Does continuity matter to you? Even a little bit?
The Terminator franchise has always existed somewhere in the mushy middle between unified stories told across multiple films (The Lord of the Rings, Harry Potter) and serial stories free to change actors, back stories, and plot points (James Bond, any superhero franchise).
The first film was most likely intended as a one-off, and that’s nowhere more evident than when Kyle Reese tells the disbelieving police that “nobody goes back [through a time travel portal], nobody else goes through.” This little bit of mythological world building was necessary to keep away any of the inevitable questions surrounding time travel narratives. Why only one Terminator? Why only one time? Why not eliminate Sarah’s parents or grandparents or great-grandparents or great-great grandpare . . . ? Why are the ripples of change caused by time-travel so focused on one person? Why are we sure that in killing this one person that nothing else will change besides the end of the world?
It’s not so much that the original film gave better answers than its sequels to these time travel conundrums; it’s that the first film signaled that it didn’t really care about them.
The original story’s time travel backdrop was a frame to explain a tight chase and rescue story about and raising the stakes around its outcome.
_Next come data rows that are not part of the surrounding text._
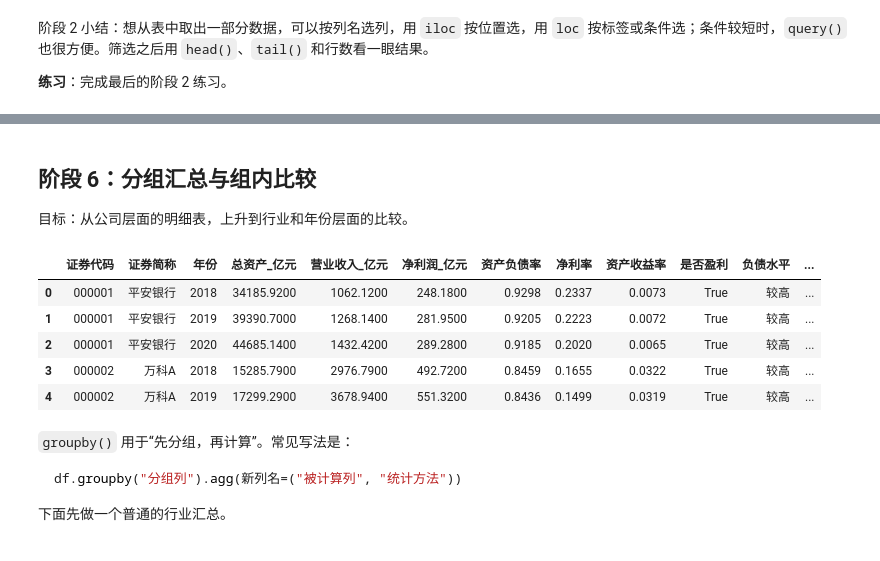
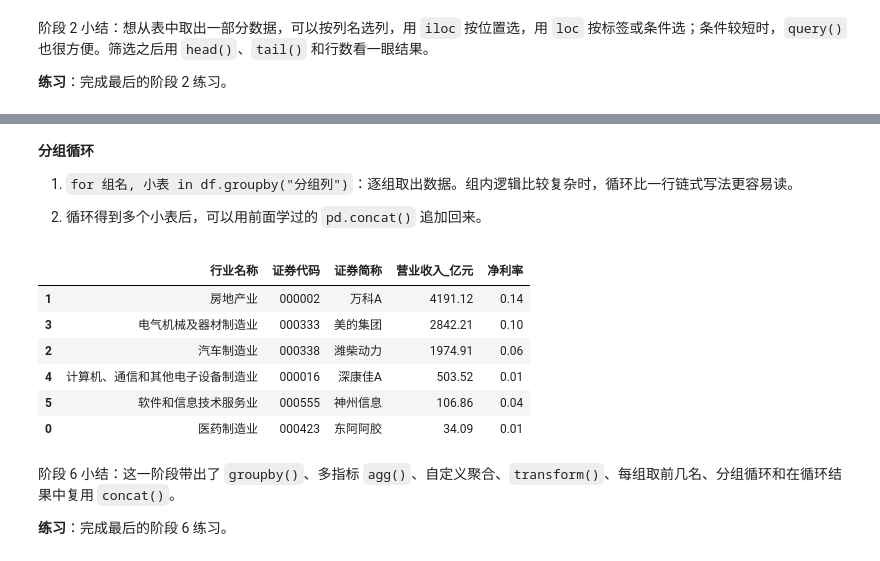
Before and after one commit to itsaquestion/py4ss_v4, a Jupyter notebook: 新章节编辑/pandas/pandas_finance_to_analysis.ipynb, the cells around one changed output, grey strips where cells are left out. Saved outputs shown, nothing was run; the diff lists cells and outputs as text; code cells hidden in the pictures.

````diff
--- a/新章节编辑/pandas/pandas_finance_to_analysis.ipynb
+++ b/新章节编辑/pandas/pandas_finance_to_analysis.ipynb
@@ -818,0 +914,9 @@ company.head()  # 查看公司信息表
+# %%
+# 补充后面分组和合并需要的变量。
+annual_for_merge["年份"] = annual_for_merge["统计截止日期"].dt.year  # 提取年份
+annual_for_merge["上市年份"] = annual_for_merge["首次上市日期"].dt.year  # 提取上市年份
+annual_for_merge["上市年限"] = annual_for_merge["年份"] - annual_for_merge["上市年份"]  # 计算上市年限
+annual_for_merge["净利率"] = annual_for_merge["净利润_亿元"] / annual_for_merge["营业收入_亿元"]  # 计算净利率
+annual_for_merge["负债水平"] = np.where(annual_for_merge["资产负债率"] >= 0.7, "较高", "正常")  # 生成负债水平
+
+annual_for_merge[["证券代码", "证券简称", "年份", "上市年限", "净利率", "负债水平"]].head()  # 查看新增变量
@@ -819,13 +930,13 @@ company.head()  # 查看公司信息表
 # %%
-# 把两个年度的财务记录纵向追加到一起。
-finance_2019 = finance_code.loc[finance_code["年份"] == 2019].copy()  # 取出 2019 年记录
-finance_2020_for_concat = finance_code.loc[finance_code["年份"] == 2020].copy()  # 取出 2020 年记录
+# 把两个时间段的经营记录纵向追加到一起。
+annual_2018_2019 = annual_for_merge.loc[annual_for_merge["年份"].isin([2018, 2019])].copy()  # 2018-2019 年
+annual_2020_part = annual_for_merge.loc[annual_for_merge["年份"] == 2020].copy()  # 2020 年
 
-finance_two_years = pd.concat(
-    [finance_2019, finance_2020_for_concat],  # 要追加的表
+annual_panel = pd.concat(
+    [annual_2018_2019, annual_2020_part],  # 要追加的表
     ignore_index=True,  # 重新生成连续索引
 )
 
-finance_two_years[["证券代码", "证券简称", "年份", "营业收入_亿元"]].head()  # 查看追加结果
+annual_panel[["证券代码", "证券简称", "年份", "营业收入_亿元"]].head()  # 查看追加结果
 # %% [output]
 |  | 证券代码 | 证券简称 | 年份 | 营业收入_亿元 |
@@ -980,7 +1066,6 @@ finance_2020_rank_code.head()  # 查看左表
 # %%
-company_small = company[
-    ["证券代码", "行业名称", "省份", "城市", "上市市场", "上市日期", "上市年份", "是否ST"]  # 保留需要的背景列
-]
+# 先取出 2020 年公司明细，后面围绕这一年做行业比较。
+analysis_2020 = analysis_df.loc[analysis_df["年份"] == 2020].copy()  # 筛选 2020 年
 
-company_small.head()  # 查看右表
+analysis_2020[["证券代码", "证券简称", "行业名称", "营业收入_亿元", "净利率", "资产负债率"]].head()  # 查看 2020 年明细
 # %% [output]
@@ -1098,22 +1234,31 @@ demo_merge[["证券代码", "公司代码", "行业名称"]].head()  # 查看不
 # %% [markdown]
-## 阶段 6：分组汇总与组内比较
+**分组循环**
 
-目标：从公司层面的明细表，上升到行业和年份层面的比较。
+1. `for 组名, 小表 in df.groupby("分组列")`：逐组取出数据。组内逻辑比较复杂时，循环比一行链式写法更容易读。
+
+2. 循环得到多个小表后，可以用前面学过的 `pd.concat()` 追加回来。
 # %%
-analysis_df = finance_code.merge(company_small, on="证券代码", how="left")
-analysis_df.head()
+# 用分组循环找出每个行业收入最高的 1 家公司。
+top_list = []
+
+for industry, group in analysis_2020.groupby("行业名称"):
+    top_company = group.sort_values("营业收入_亿元", ascending=False).head(1)  # 本行业收入最高公司
+    top_list.append(top_company)
+
+industry_top_company = pd.concat(top_list, ignore_index=True)[
+    ["行业名称", "证券代码", "证券简称", "营业收入_亿元", "净利率"]
+].sort_values("营业收入_亿元", ascending=False)
+
+industry_top_company  # 查看每个行业收入最高的公司
 # %% [output]
-|  | 证券代码 | 证券简称 | 年份 | 总资产_亿元 | 营业收入_亿元 | 净利润_亿元 | 资产负债率 | 净利率 | 资产收益率 | 是否盈利 | 负债水平 | ... |
-| 0 | 000001 | 平安银行 | 2018 | 34185.9200 | 1062.1200 | 248.1800 | 0.9298 | 0.2337 | 0.0073 | True | 较高 | ... |
-| 1 | 000001 | 平安银行 | 2019 | 39390.7000 | 1268.1400 | 281.9500 | 0.9205 | 0.2223 | 0.0072 | True | 较高 | ... |
-| 2 | 000001 | 平安银行 | 2020 | 44685.1400 | 1432.4200 | 289.2800 | 0.9185 | 0.2020 | 0.0065 | True | 较高 | ... |
-| 3 | 000002 | 万科A | 2018 | 15285.7900 | 2976.7900 | 492.7200 | 0.8459 | 0.1655 | 0.0322 | True | 较高 | ... |
-| 4 | 000002 | 万科A | 2019 | 17299.2900 | 3678.9400 | 551.3200 | 0.8436 | 0.1499 | 0.0319 | True | 较高 | ... |
+|  | 行业名称 | 证券代码 | 证券简称 | 营业收入_亿元 | 净利率 |
+| 1 | 房地产业 | 000002 | 万科A | 4191.12 | 0.14 |
+| 3 | 电气机械及器材制造业 | 000333 | 美的集团 | 2842.21 | 0.10 |
+| 2 | 汽车制造业 | 000338 | 潍柴动力 | 1974.91 | 0.06 |
+| 4 | 计算机、通信和其他电子设备制造业 | 000016 | 深康佳A | 503.52 | 0.01 |
+| 5 | 软件和信息技术服务业 | 000555 | 神州信息 | 106.86 | 0.04 |
+| 0 | 医药制造业 | 000423 | 东阿阿胶 | 34.09 | 0.01 |
 # %% [markdown]
-`groupby()` 用于“先分组，再计算”。常见写法是：
+阶段 6 小结：这一阶段带出了 `groupby()`、多指标 `agg()`、自定义聚合、`transform()`、每组取前几名、分组循环和在循环结果中复用 `concat()`。
 
-```python
-df.groupby("分组列").agg(新列名=("被计算列", "统计方法"))
-```
-
-下面先做一个普通的行业汇总。
+**练习**：完成最后的阶段 6 练习。
````
Also changed, not shown: parts of 182 cells of this notebook, 10 other files.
Terminator 2: Judgment Day took advantage of greater special effects to essentially retell the same story, but on a bigger scale. It was ...1